- _PROBLEM TO SOLVE_: Look through the listing for the word "class". Copy each line that has it.

START SOURCE MATERIAL

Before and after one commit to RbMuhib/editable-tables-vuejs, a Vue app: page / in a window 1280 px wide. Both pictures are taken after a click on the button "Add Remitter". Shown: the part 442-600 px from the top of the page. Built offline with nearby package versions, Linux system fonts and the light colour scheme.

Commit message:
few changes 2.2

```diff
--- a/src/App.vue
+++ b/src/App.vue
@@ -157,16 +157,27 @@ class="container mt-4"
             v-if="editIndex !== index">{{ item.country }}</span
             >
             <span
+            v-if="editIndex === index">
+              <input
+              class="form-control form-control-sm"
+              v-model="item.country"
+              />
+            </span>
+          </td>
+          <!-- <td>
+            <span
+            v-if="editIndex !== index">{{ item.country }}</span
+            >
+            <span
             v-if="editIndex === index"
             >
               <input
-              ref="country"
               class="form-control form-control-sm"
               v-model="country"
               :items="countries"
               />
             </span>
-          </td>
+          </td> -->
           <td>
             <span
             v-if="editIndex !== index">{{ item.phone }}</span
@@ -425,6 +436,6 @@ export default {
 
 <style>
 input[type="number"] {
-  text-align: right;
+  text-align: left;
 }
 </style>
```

END SOURCE MATERIAL
START SOURCE MATERIAL

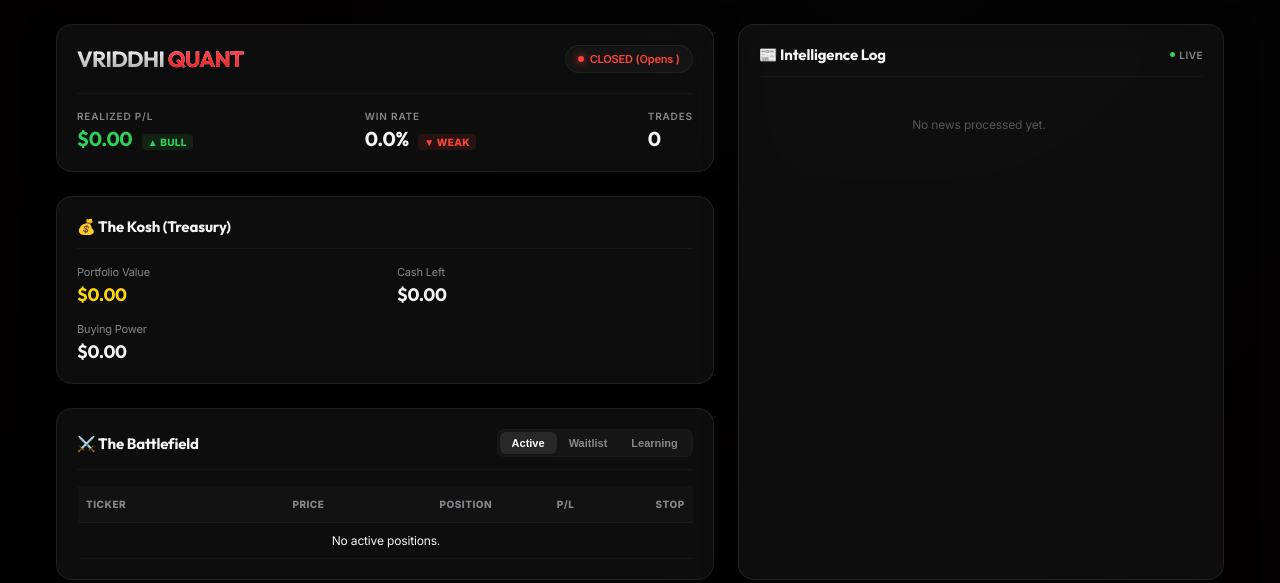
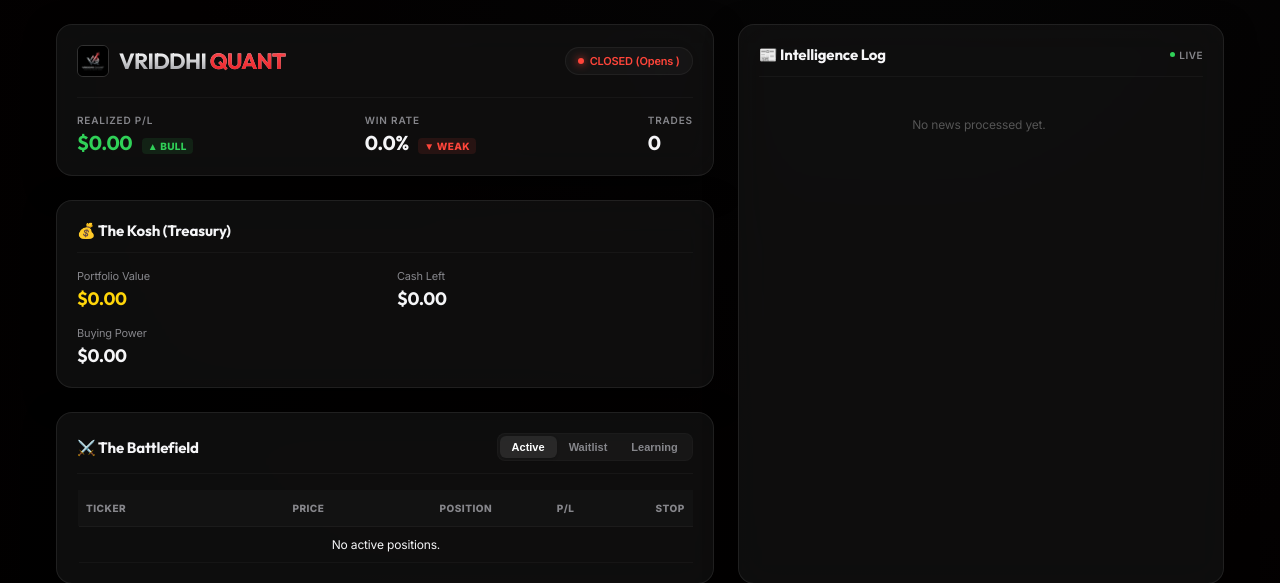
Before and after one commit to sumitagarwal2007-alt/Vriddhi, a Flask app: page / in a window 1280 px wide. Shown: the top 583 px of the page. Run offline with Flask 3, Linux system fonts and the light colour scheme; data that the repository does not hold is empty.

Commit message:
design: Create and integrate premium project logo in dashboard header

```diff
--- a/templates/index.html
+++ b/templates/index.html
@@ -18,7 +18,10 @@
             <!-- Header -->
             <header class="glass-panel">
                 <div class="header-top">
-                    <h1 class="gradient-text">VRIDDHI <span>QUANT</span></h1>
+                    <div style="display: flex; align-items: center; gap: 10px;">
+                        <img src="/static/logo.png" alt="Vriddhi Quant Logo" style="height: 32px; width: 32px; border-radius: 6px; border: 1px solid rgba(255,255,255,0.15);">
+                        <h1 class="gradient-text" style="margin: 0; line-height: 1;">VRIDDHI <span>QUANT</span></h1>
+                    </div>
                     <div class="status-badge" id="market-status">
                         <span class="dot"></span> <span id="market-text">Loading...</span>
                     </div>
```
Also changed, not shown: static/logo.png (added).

END SOURCE MATERIAL

- _EXERCISE RESPONSE_:
@@ -157,16 +157,27 @@ class="container mt-4"
+              class="form-control form-control-sm"
               class="form-control form-control-sm"
             <header class="glass-panel">
                 <div class="header-top">
-                    <h1 class="gradient-text">VRIDDHI <span>QUANT</span></h1>
+                        <h1 class="gradient-text" style="margin: 0; line-height: 1;">VRIDDHI <span>QUANT</span></h1>
                     <div class="status-badge" id="market-status">
                         <span class="dot"></span> <span id="market-text">Loading...</span>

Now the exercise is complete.